The events in the first 2/3 of the book covered the same story as The Countess, only from the perspective of a different couple.  Daniel is best friend to Richard, who in the last book was trying to confront the twin brother who had tried to have him killed and assumed his identity.  That same twin had married Chrissy in Richard’s name, treated her like trash, then was killed.  Suzette is Chrissy’s sister and sets her sights on Daniel as a relationship develops between Chrissy and Richard.

The entire first book is recapped. And frankly, it is done in a way that I think would be confusing for people who have not read The Countess and excruciatingly redundant for those of us who have.  And it’s a shame because the new scenes we see between Suzette and Daniel are fantastic. And the last third of the book is entirely new.  Those parts shine.  I love Suzette, her frankness and her boldness.  I love the way Daniel can appreciate her, despite her differences from the norms of propriety. Their love scenes are very sexy –and I think I would have been bowled over by a book of all new material about the two of them.  Unfortunately, that isn’t what we got.

I’ve been looking forward to a book on Lisa and Robert, but I swear, if I have to go through the events of Dicky’s death and the “mystery” behind it one more time, I might just scream. I’m crossing my fingers that any book we see on them, picks up AFTER this one has left off. 3 stars.

*ARC Provided by NetGalley

Review: The Countess

Reviewed by Jen

Christianna got a bum-deal when she married Dicky. He made promises of love and devotion, but on the day they got married, he dropped his facade of a white knight. And in the year since, he has been unloving and cruel. He insults her at every turn; has cut her off from society and those she loves. And there is nothing she can do about it.  Until fortune smiles on Chrissy and Dickie drops dead.

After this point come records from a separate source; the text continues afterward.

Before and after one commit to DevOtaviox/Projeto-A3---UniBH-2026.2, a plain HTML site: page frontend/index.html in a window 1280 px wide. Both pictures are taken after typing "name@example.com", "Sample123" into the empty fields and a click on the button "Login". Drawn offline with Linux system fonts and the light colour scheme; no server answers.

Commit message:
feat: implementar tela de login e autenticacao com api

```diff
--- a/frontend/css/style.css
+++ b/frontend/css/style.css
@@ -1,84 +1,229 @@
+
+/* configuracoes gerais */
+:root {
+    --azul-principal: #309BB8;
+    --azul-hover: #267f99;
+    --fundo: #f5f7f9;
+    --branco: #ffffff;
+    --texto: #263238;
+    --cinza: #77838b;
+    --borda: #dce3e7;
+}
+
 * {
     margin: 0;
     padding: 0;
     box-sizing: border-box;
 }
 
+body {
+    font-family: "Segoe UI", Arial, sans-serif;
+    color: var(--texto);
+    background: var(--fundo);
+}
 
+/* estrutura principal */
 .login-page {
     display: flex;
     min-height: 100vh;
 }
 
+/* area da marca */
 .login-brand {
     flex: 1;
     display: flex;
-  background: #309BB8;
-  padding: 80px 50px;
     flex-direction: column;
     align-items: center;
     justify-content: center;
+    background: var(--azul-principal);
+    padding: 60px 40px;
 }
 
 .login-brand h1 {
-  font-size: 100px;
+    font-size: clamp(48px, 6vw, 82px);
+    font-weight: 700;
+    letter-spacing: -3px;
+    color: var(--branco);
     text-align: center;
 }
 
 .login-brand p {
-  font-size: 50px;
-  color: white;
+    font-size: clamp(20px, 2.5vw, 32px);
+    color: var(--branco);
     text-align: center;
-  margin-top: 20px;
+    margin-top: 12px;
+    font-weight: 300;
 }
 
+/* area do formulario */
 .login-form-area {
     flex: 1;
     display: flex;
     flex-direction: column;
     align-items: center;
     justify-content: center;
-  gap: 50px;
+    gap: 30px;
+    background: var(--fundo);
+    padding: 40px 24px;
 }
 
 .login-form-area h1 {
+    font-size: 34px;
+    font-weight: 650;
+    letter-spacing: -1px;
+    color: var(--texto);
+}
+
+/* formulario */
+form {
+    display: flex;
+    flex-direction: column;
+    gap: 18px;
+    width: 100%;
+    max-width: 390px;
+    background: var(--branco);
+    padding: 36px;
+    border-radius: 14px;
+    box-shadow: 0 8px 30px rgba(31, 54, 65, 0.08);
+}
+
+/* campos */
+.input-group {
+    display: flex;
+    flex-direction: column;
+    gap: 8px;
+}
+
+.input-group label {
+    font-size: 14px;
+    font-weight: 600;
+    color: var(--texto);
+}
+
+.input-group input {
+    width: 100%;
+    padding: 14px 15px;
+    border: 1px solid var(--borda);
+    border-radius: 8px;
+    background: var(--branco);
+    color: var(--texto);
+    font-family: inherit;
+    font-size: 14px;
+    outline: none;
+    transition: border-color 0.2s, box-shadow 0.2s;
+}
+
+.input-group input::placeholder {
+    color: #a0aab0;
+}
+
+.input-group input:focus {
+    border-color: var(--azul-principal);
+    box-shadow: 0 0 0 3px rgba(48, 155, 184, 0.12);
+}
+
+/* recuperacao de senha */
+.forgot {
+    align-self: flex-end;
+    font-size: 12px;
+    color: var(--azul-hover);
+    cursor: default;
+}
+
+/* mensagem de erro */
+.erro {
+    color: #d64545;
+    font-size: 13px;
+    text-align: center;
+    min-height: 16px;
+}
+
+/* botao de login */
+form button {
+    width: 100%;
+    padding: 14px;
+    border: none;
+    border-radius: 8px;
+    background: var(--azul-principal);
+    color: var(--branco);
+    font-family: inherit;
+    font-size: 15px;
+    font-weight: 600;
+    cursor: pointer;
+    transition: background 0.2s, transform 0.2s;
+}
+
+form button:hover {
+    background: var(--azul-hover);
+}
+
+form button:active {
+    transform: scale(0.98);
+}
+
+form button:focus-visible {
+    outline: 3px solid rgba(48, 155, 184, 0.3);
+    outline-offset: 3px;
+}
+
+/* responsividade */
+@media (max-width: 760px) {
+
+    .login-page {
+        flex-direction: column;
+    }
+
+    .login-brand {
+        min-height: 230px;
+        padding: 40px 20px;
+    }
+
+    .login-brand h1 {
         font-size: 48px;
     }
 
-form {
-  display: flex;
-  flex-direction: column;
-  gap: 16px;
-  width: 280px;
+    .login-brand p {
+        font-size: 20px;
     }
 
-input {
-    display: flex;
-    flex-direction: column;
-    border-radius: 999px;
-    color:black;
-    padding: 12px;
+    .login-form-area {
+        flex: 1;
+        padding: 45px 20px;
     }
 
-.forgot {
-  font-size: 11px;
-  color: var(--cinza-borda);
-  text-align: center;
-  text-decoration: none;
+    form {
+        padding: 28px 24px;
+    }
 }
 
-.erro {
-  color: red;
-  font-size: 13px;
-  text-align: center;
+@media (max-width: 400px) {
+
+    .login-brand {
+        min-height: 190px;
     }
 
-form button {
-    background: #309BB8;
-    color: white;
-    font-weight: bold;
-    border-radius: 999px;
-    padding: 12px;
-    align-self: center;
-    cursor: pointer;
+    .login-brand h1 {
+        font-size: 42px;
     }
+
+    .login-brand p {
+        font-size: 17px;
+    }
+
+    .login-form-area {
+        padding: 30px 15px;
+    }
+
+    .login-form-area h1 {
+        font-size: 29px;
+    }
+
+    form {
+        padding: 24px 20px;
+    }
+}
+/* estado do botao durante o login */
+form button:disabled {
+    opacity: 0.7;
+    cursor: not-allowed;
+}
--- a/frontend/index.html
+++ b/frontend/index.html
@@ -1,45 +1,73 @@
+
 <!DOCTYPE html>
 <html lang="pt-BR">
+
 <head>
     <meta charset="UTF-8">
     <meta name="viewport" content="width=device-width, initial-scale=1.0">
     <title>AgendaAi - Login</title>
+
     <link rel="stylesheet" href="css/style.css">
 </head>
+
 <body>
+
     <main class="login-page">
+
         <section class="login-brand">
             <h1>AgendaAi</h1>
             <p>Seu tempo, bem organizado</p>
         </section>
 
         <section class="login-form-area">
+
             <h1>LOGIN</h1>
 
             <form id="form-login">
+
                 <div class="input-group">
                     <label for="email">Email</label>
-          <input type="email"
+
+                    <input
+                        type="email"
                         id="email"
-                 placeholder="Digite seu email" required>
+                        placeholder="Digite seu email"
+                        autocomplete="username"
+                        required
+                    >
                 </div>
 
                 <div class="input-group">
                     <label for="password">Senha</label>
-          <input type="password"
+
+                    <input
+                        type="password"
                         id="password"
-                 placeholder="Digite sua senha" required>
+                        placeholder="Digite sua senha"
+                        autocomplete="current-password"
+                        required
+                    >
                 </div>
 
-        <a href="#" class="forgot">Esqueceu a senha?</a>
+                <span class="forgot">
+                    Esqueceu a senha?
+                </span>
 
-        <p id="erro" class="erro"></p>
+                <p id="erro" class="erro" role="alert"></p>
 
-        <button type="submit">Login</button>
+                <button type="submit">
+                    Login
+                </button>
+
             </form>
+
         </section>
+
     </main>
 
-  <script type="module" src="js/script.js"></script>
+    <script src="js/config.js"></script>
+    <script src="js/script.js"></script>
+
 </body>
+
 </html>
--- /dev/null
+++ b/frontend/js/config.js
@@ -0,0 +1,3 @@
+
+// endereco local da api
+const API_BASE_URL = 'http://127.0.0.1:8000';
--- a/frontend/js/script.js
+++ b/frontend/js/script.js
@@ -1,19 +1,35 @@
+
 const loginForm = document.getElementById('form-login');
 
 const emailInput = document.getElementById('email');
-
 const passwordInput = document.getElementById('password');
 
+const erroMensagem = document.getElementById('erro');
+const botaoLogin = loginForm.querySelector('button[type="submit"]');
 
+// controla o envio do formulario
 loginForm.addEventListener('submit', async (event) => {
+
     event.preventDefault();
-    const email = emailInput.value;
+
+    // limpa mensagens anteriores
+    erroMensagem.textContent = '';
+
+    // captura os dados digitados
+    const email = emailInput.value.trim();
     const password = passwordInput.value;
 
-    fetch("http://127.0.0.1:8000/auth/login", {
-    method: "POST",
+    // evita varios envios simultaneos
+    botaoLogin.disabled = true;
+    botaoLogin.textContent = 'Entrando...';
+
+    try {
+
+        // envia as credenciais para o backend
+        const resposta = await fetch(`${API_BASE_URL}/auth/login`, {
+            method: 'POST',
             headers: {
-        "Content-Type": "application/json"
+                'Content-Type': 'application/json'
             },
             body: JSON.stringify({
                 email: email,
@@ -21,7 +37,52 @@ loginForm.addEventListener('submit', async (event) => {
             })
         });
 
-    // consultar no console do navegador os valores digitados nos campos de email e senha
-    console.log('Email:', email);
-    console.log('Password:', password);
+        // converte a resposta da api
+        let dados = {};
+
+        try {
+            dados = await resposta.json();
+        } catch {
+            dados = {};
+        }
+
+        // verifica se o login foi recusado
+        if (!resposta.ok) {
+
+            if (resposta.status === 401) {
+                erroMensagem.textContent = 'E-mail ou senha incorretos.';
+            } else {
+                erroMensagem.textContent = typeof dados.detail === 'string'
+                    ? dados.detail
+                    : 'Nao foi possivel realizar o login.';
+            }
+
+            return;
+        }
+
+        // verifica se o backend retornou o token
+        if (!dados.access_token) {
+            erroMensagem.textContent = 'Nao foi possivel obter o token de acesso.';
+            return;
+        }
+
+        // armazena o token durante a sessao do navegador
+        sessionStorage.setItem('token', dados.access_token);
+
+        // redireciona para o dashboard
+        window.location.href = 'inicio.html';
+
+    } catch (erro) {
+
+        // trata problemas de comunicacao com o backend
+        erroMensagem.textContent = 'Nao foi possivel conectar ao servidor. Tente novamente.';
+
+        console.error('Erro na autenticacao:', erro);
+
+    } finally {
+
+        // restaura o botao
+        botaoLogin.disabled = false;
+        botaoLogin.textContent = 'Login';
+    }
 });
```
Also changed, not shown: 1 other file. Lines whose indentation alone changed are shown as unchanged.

It seems Chrissy’s father has some gambling debts he can’t pay off. So she and her sisters Lisa and Suzette hatch a plan to marry Suzette off to get ahold of her dowry. They plan to hide Dicky’s death just long enough to introduce Suzette to society before the family has to go into mourning.  What no one expects is for Dicky to come back from the dead.  Well, not exactly that. Dicky’s name is really George and (up until his death) he has been impersonating his twin brother Richard, who he had thought was dead. Now Richard is back to reclaim his identity and expose his brother. But Dicky/George’s death complicates his plan. So does the existence of Chrissy. She is Richard’s wife on paper and he eventually begins to consider the idea of sliding back into the life his brother has been living, with Chrissy at his side. Of course there are other issues to deal with, like Dicky/George’s murderer and a blackmail scheme, but that’s what makes it all interesting.

The first half of this book had me laughing out loud in parts. I kept telling myself that it was Historical Romance meets Weekend at Bernie’s. There were some very funny moments dealing with the handling of George’s dead body.  There were also some really steamy parts, which were pretty hot.  The romance was sweet and the groundwork was laid well for the sequel featuring Suzette. It’s not deep or historically accurate, but it clearly isn’t meant to be. It’s simply a fun and easy read… good for a little escapism and a surprising number of laughs. 4 stars.

*ARC Provided by NetGalley